WORK ORDER. Apart from any images, the entries are to be output exactly.

PROVIDED DATA.

+ + + + + + +

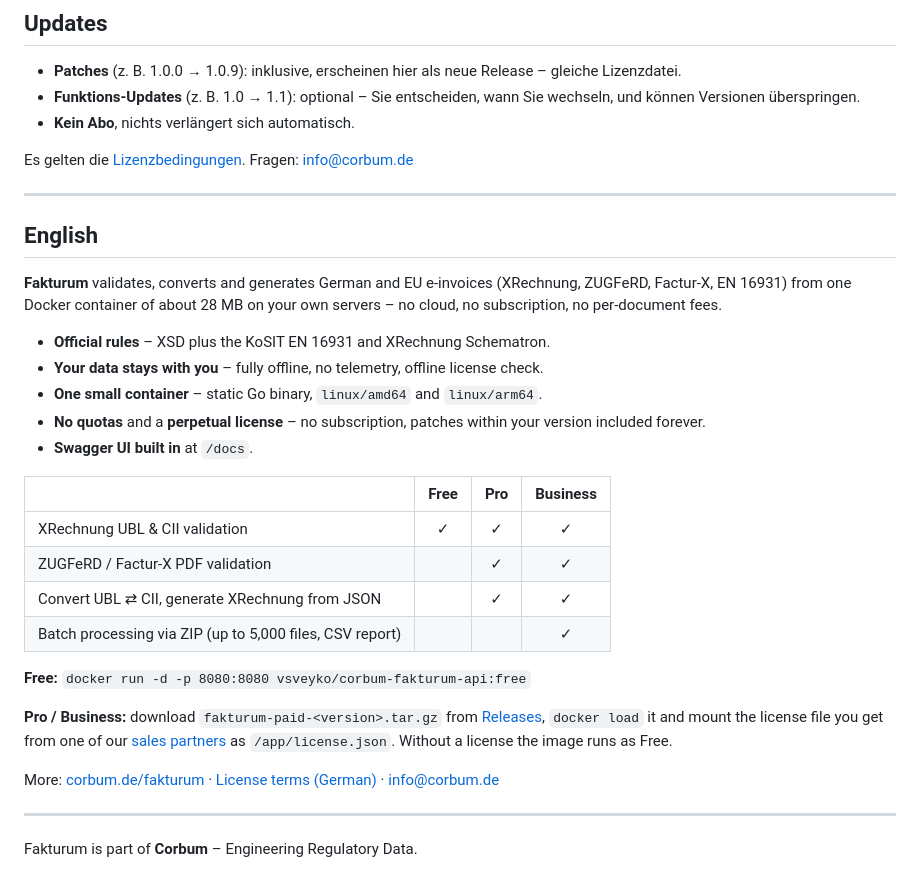
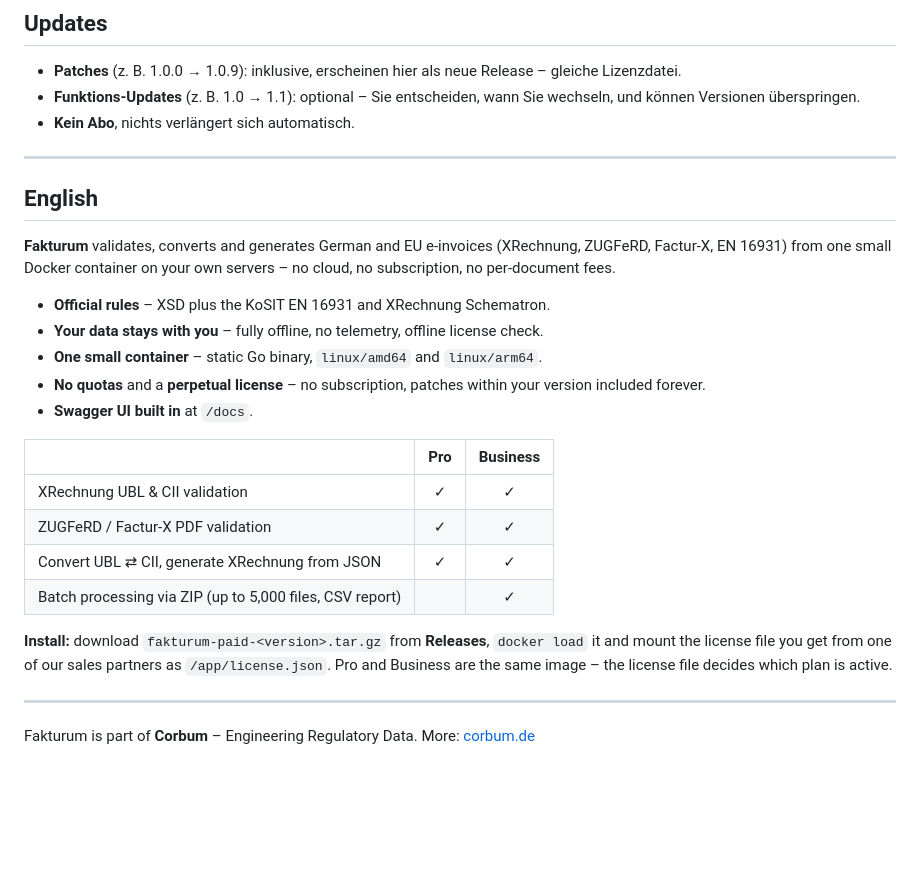
Before and after one commit to vsveyko/corbum-releases, a Markdown page: README.md, the part around one of its changes. GitHub-like rendering; blank space fills up the shorter version.

```diff
--- a/README.md
+++ b/README.md
@@ -83,17 +54,13 @@ funktioniert offline).
 - **Funktions-Updates** (z. B. 1.0 → 1.1): optional – Sie entscheiden, wann Sie wechseln, und können Versionen überspringen.
 - **Kein Abo**, nichts verlängert sich automatisch.
 
-Es gelten die [Lizenzbedingungen](https://corbum.de/lizenzbedingungen.html).
-Fragen: [info@corbum.de](mailto:info@corbum.de)
-
 ---
 
 ## English
 
 **Fakturum** validates, converts and generates German and EU e-invoices
-(XRechnung, ZUGFeRD, Factur-X, EN 16931) from one Docker container of
-about 28 MB on your own servers – no cloud, no subscription, no
-per-document fees.
+(XRechnung, ZUGFeRD, Factur-X, EN 16931) from one small Docker container
+on your own servers – no cloud, no subscription, no per-document fees.
 
 - **Official rules** – XSD plus the KoSIT EN 16931 and XRechnung Schematron.
 - **Your data stays with you** – fully offline, no telemetry, offline license check.
@@ -101,24 +68,19 @@ per-document fees.
 - **No quotas** and a **perpetual license** – no subscription, patches within your version included forever.
 - **Swagger UI built in** at `/docs`.
 
-| | Free | Pro | Business |
-| --- | :---: | :---: | :---: |
-| XRechnung UBL & CII validation | ✓ | ✓ | ✓ |
-| ZUGFeRD / Factur-X PDF validation | | ✓ | ✓ |
-| Convert UBL ⇄ CII, generate XRechnung from JSON | | ✓ | ✓ |
-| Batch processing via ZIP (up to 5,000 files, CSV report) | | | ✓ |
+| | Pro | Business |
+| --- | :---: | :---: |
+| XRechnung UBL & CII validation | ✓ | ✓ |
+| ZUGFeRD / Factur-X PDF validation | ✓ | ✓ |
+| Convert UBL ⇄ CII, generate XRechnung from JSON | ✓ | ✓ |
+| Batch processing via ZIP (up to 5,000 files, CSV report) | | ✓ |
 
-**Free:** `docker run -d -p 8080:8080 vsveyko/corbum-fakturum-api:free`
-
-**Pro / Business:** download `fakturum-paid-<version>.tar.gz` from
-[Releases](../../releases), `docker load` it and mount the license file
-you get from one of our [sales partners](https://corbum.de/fakturum.html#partner)
-as `/app/license.json`. Without a license the image runs as Free.
-
-More: [corbum.de/fakturum](https://corbum.de/fakturum.html) ·
-[License terms (German)](https://corbum.de/lizenzbedingungen.html) ·
-[info@corbum.de](mailto:info@corbum.de)
+**Install:** download `fakturum-paid-<version>.tar.gz` from **Releases**,
+`docker load` it and mount the license file you get from one of our sales
+partners as `/app/license.json`. Pro and Business are the same image –
+the license file decides which plan is active.
 
 ---
 
 Fakturum is part of **Corbum** – Engineering Regulatory Data.
+More: [corbum.de](https://corbum.de/fakturum.html)
```
Also changed, not shown: other parts of README.md (+15 -44 lines).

+ + + + + + +

ANSWER AREA.
Before and after one commit to vsveyko/corbum-releases, a Markdown page: README.md, the part around one of its changes. GitHub-like rendering; blank space fills up the shorter version.

```diff
--- a/README.md
+++ b/README.md
@@ -83,17 +54,13 @@ funktioniert offline).
 - **Funktions-Updates** (z. B. 1.0 → 1.1): optional – Sie entscheiden, wann Sie wechseln, und können Versionen überspringen.
 - **Kein Abo**, nichts verlängert sich automatisch.
 
-Es gelten die [Lizenzbedingungen](https://corbum.de/lizenzbedingungen.html).
-Fragen: [info@corbum.de](mailto:info@corbum.de)
-
 ---
 
 ## English
 
 **Fakturum** validates, converts and generates German and EU e-invoices
-(XRechnung, ZUGFeRD, Factur-X, EN 16931) from one Docker container of
-about 28 MB on your own servers – no cloud, no subscription, no
-per-document fees.
+(XRechnung, ZUGFeRD, Factur-X, EN 16931) from one small Docker container
+on your own servers – no cloud, no subscription, no per-document fees.
 
 - **Official rules** – XSD plus the KoSIT EN 16931 and XRechnung Schematron.
 - **Your data stays with you** – fully offline, no telemetry, offline license check.
@@ -101,24 +68,19 @@ per-document fees.
 - **No quotas** and a **perpetual license** – no subscription, patches within your version included forever.
 - **Swagger UI built in** at `/docs`.
 
-| | Free | Pro | Business |
-| --- | :---: | :---: | :---: |
-| XRechnung UBL & CII validation | ✓ | ✓ | ✓ |
-| ZUGFeRD / Factur-X PDF validation | | ✓ | ✓ |
-| Convert UBL ⇄ CII, generate XRechnung from JSON | | ✓ | ✓ |
-| Batch processing via ZIP (up to 5,000 files, CSV report) | | | ✓ |
+| | Pro | Business |
+| --- | :---: | :---: |
+| XRechnung UBL & CII validation | ✓ | ✓ |
+| ZUGFeRD / Factur-X PDF validation | ✓ | ✓ |
+| Convert UBL ⇄ CII, generate XRechnung from JSON | ✓ | ✓ |
+| Batch processing via ZIP (up to 5,000 files, CSV report) | | ✓ |
 
-**Free:** `docker run -d -p 8080:8080 vsveyko/corbum-fakturum-api:free`
-
-**Pro / Business:** download `fakturum-paid-<version>.tar.gz` from
-[Releases](../../releases), `docker load` it and mount the license file
-you get from one of our [sales partners](https://corbum.de/fakturum.html#partner)
-as `/app/license.json`. Without a license the image runs as Free.
-
-More: [corbum.de/fakturum](https://corbum.de/fakturum.html) ·
-[License terms (German)](https://corbum.de/lizenzbedingungen.html) ·
-[info@corbum.de](mailto:info@corbum.de)
+**Install:** download `fakturum-paid-<version>.tar.gz` from **Releases**,
+`docker load` it and mount the license file you get from one of our sales
+partners as `/app/license.json`. Pro and Business are the same image –
+the license file decides which plan is active.
 
 ---
 
 Fakturum is part of **Corbum** – Engineering Regulatory Data.
+More: [corbum.de](https://corbum.de/fakturum.html)
```
Also changed, not shown: other parts of README.md (+15 -44 lines).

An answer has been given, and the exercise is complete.